Areas of increased density and height would be focused “along key corridors and in nodes (e.g. close to centres and transit stations)”.

The paper urges more opportunities for “mixed-use redevelopment” along Brisbane Road and around Naroo Court, Walan Street, Muraban Street, First Avenue, Smith Street.


The Kawana stretch is a major growth area and the council says it wants to concentrate most of the area’s increased density and height in “nodes” along the Nicklin Way.

There would be “no highrise development” outside major centres.

Existing low-density housing areas in Buddina, Minyama, Parrearra, Warana, Wurtulla, and Bokarina would be retained with “minimal change”.

Height limits along the beach would not be increased and the height limits in parts of Buddina’s Urban Village would be reduced.

The Nicklin Way itself would be “consolidated and revitalised” to form mixed-use precincts such as offices with apartments above.


More medium density such as low-medium rise apartments, dual occupancies and townhouses would be explored for the centres of Caloundra and Currimundi.

Picture: Brendan Smith of SkyShots Photography

Specifically, the suburban areas of Currimundi and Battery Hill which are mostly traditional housing would be considered for low-medium density residential (excluding beach areas) to “improve housing density”.

The document makes a commitment to protect significant views in particular to and from the lighthouses, and to the Glass House Mountains.


Nambour’s town hub and hospital would be the focus of a move towards more low-medium density housing.

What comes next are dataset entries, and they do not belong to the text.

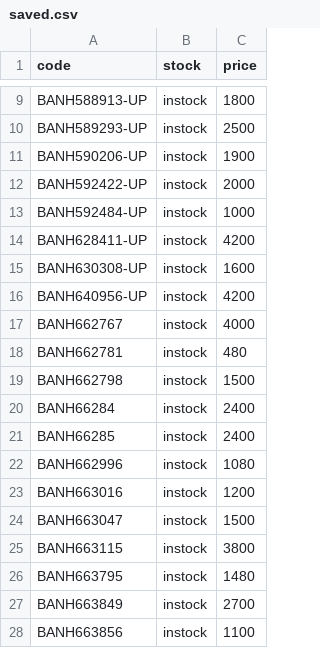
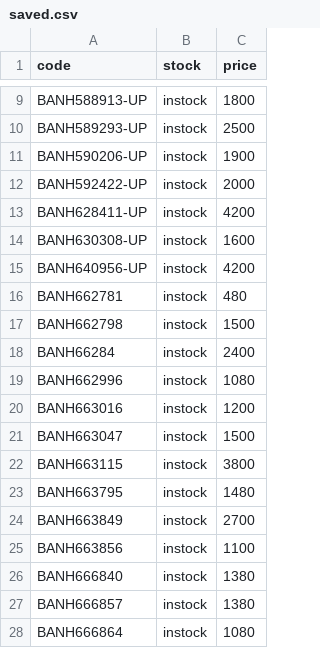
Before and after one commit to vktr107/hlj_price_tracker, a CSV file: saved.csv, drawn as a sheet; only a part is shown, gaps mark what is left out; the shorter side is filled out with more unchanged rows.

```diff
--- a/saved.csv
+++ b/saved.csv
@@ -12,3 +12,2 @@ BANH590206-UP,instock,1900
 BANH592422-UP,instock,2000
-BANH592484-UP,instock,1000
 BANH628411-UP,instock,4200
@@ -16,3 +15,2 @@ BANH630308-UP,instock,1600
 BANH640956-UP,instock,4200
-BANH662767,instock,4000
 BANH662781,instock,480
@@ -20,3 +18,2 @@ BANH662798,instock,1500
 BANH66284,instock,2400
-BANH66285,instock,2400
 BANH662996,instock,1080
```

There’s also a push to expand Nambour’s housing footprint to the west and south-west.

However the council says it also wants to continue protecting Nambour’s heritage and character.

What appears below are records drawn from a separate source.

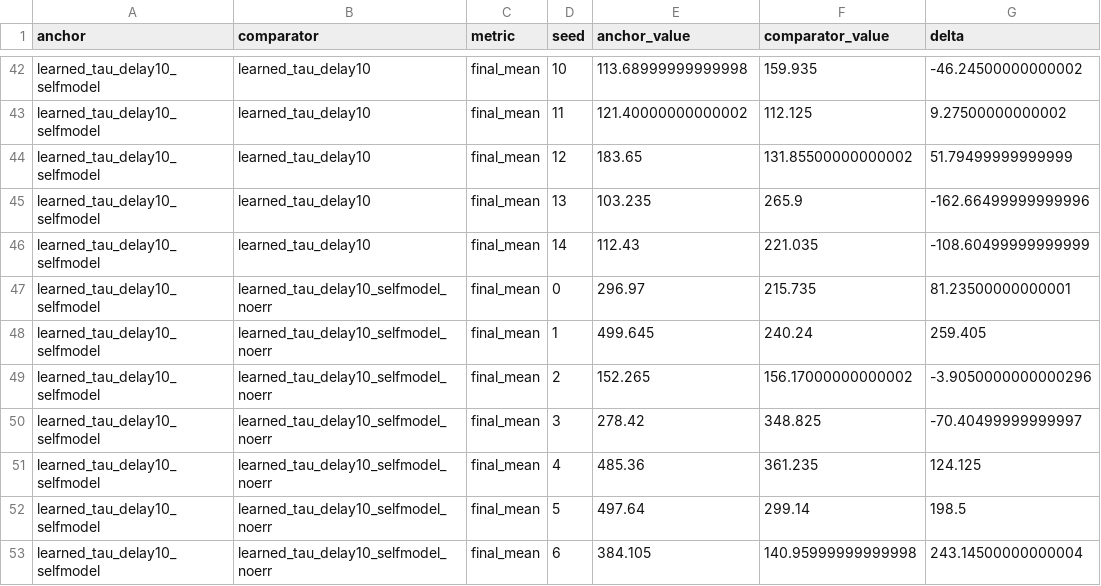
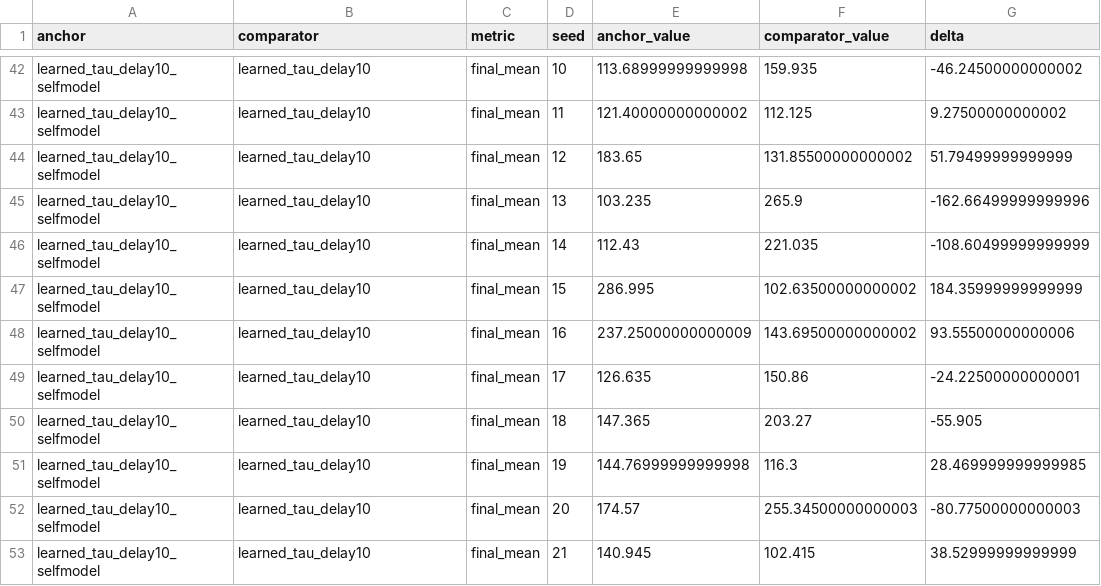
Before and after one commit to maruyamakoju/internal-time, a CSV file: docs/stage2_delay_warmup_both20k_paired_seeds_2026-02-16.csv, drawn as a sheet; only a part is shown, gaps mark what is left out; the diff covers the shown part only.

```diff
--- a/docs/stage2_delay_warmup_both20k_paired_seeds_2026-02-16.csv
+++ b/docs/stage2_delay_warmup_both20k_paired_seeds_2026-02-16.csv
@@ -46,8 +46,8 @@ learned_tau_delay10_selfmodel,learned_tau_delay10,final_mean,13,103.235,265.9,-1
 learned_tau_delay10_selfmodel,learned_tau_delay10,final_mean,14,112.43,221.035,-108.60499999999999
-learned_tau_delay10_selfmodel,learned_tau_delay10_selfmodel_noerr,final_mean,0,296.97,215.735,81.23500000000001
-learned_tau_delay10_selfmodel,learned_tau_delay10_selfmodel_noerr,final_mean,1,499.645,240.24,259.405
-learned_tau_delay10_selfmodel,learned_tau_delay10_selfmodel_noerr,final_mean,2,152.265,156.17000000000002,-3.9050000000000296
-learned_tau_delay10_selfmodel,learned_tau_delay10_selfmodel_noerr,final_mean,3,278.42,348.825,-70.40499999999997
-learned_tau_delay10_selfmodel,learned_tau_delay10_selfmodel_noerr,final_mean,4,485.36,361.235,124.125
-learned_tau_delay10_selfmodel,learned_tau_delay10_selfmodel_noerr,final_mean,5,497.64,299.14,198.5
-learned_tau_delay10_selfmodel,learned_tau_delay10_selfmodel_noerr,final_mean,6,384.105,140.95999999999998,243.14500000000004
+learned_tau_delay10_selfmodel,learned_tau_delay10,final_mean,15,286.995,102.63500000000002,184.35999999999999
+learned_tau_delay10_selfmodel,learned_tau_delay10,final_mean,16,237.25000000000009,143.69500000000002,93.55500000000006
+learned_tau_delay10_selfmodel,learned_tau_delay10,final_mean,17,126.635,150.86,-24.22500000000001
+learned_tau_delay10_selfmodel,learned_tau_delay10,final_mean,18,147.365,203.27,-55.905
+learned_tau_delay10_selfmodel,learned_tau_delay10,final_mean,19,144.76999999999998,116.3,28.469999999999985
+learned_tau_delay10_selfmodel,learned_tau_delay10,final_mean,20,174.57,255.34500000000003,-80.77500000000003
+learned_tau_delay10_selfmodel,learned_tau_delay10,final_mean,21,140.945,102.415,38.52999999999999
```
Also changed, not shown: 115 edited cells elsewhere in this file, docs/stage2_delay_warmup_both20k_paired_2026-02-16.csv, docs/stage2_warmup_search_2026-02-16.csv, 5 other files.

Have your say

The council is now calling on Sunshine Coast residents to have their say on the creation of a new town plan.

A community reference group has been working with council from the outset to provide valuable feedback on how to engage with the community.

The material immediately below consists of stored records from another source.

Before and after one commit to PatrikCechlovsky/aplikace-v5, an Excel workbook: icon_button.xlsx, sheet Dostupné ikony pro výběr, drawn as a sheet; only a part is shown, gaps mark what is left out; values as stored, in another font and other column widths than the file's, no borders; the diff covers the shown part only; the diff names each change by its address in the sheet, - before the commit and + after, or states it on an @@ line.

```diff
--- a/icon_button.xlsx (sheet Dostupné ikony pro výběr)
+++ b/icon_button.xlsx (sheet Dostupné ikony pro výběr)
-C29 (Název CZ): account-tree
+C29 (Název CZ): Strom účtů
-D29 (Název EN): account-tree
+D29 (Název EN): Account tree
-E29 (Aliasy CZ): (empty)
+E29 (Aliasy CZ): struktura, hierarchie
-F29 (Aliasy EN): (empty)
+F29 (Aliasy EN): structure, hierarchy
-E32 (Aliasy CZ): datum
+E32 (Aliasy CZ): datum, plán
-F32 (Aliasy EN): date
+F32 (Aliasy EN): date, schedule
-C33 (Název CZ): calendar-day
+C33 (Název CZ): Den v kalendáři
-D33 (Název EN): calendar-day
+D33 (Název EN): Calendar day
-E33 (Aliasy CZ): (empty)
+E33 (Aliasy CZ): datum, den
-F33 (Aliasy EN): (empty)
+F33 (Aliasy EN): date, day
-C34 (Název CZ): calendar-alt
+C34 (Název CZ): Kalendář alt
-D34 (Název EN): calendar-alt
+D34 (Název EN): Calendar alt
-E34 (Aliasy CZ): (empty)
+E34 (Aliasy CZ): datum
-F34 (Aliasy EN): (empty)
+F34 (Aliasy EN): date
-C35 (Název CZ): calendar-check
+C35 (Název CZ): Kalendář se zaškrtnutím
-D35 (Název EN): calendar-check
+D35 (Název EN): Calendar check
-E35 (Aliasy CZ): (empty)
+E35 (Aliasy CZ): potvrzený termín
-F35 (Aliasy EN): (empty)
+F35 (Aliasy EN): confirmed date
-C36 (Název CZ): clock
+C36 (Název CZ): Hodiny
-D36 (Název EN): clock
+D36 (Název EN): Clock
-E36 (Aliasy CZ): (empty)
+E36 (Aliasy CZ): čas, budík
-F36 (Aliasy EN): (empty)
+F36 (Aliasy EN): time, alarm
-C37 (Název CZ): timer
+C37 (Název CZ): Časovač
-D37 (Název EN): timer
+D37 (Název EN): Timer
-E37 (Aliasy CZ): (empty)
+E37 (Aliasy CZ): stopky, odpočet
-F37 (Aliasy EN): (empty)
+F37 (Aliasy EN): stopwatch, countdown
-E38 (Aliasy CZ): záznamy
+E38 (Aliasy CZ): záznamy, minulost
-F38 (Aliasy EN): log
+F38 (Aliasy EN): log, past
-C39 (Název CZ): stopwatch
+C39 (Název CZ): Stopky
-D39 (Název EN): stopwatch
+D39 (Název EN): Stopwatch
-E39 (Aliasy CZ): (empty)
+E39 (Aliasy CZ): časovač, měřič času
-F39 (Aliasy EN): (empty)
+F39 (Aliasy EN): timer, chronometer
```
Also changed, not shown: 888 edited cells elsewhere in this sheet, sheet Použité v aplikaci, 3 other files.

Sunshine Coast Council Mayor Mark Jamieson encouraged residents to speak up before March 31.

“We want to hear from our diverse range of community voices and to ensure that everyone has an opportunity to be heard during this important preliminary engagement phase,” Mayor Jamieson said.

“The current planning scheme has been in place since 2014 and a lot has changed, but one thing that remains constant is the importance of maintaining our region’s identity, character and lifestyle.

Picture: Brendan Smith of SkyShots Photography

“Here on the Sunshine Coast, we’ve been experiencing growth for some decades now – it’s not something new.

“We cannot escape the fact that people move to the Coast to enjoy our laid-back lifestyle, community spirit and, of course, our spectacular beaches and hinterland.

“We have seen our Sunshine Coast transform from a collection of small towns to a connected healthy, smart, creative region, all the while retaining our sense of a community of communities.

“The diversity and uniqueness of our local communities is one of the reasons our region is so special, which is why council is seeking feedback on proposed region-wide planning directions as well as proposed planning directions specific to local areas.”

Service Excellence Portfolio Councillor Winston Johnston said feedback would be used to prepare a draft new planning scheme that would be subject to further community consultation.

“The outcomes of the preliminary consultation will be used to inform the preparation of a draft version of the new planning scheme, which will also welcome future community feedback.”

The new planning scheme is intended to be in place by 2024.

How to have your say

The council has released:

You can complete online surveys at Sunshine Coast Council’s Have Your Say Page before Thursday, March 31.

Online information sessions are being held during the consultation period.  Visit for details of online information sessions relevant to your local area.

For more information about the New Planning Scheme project visit council’s website.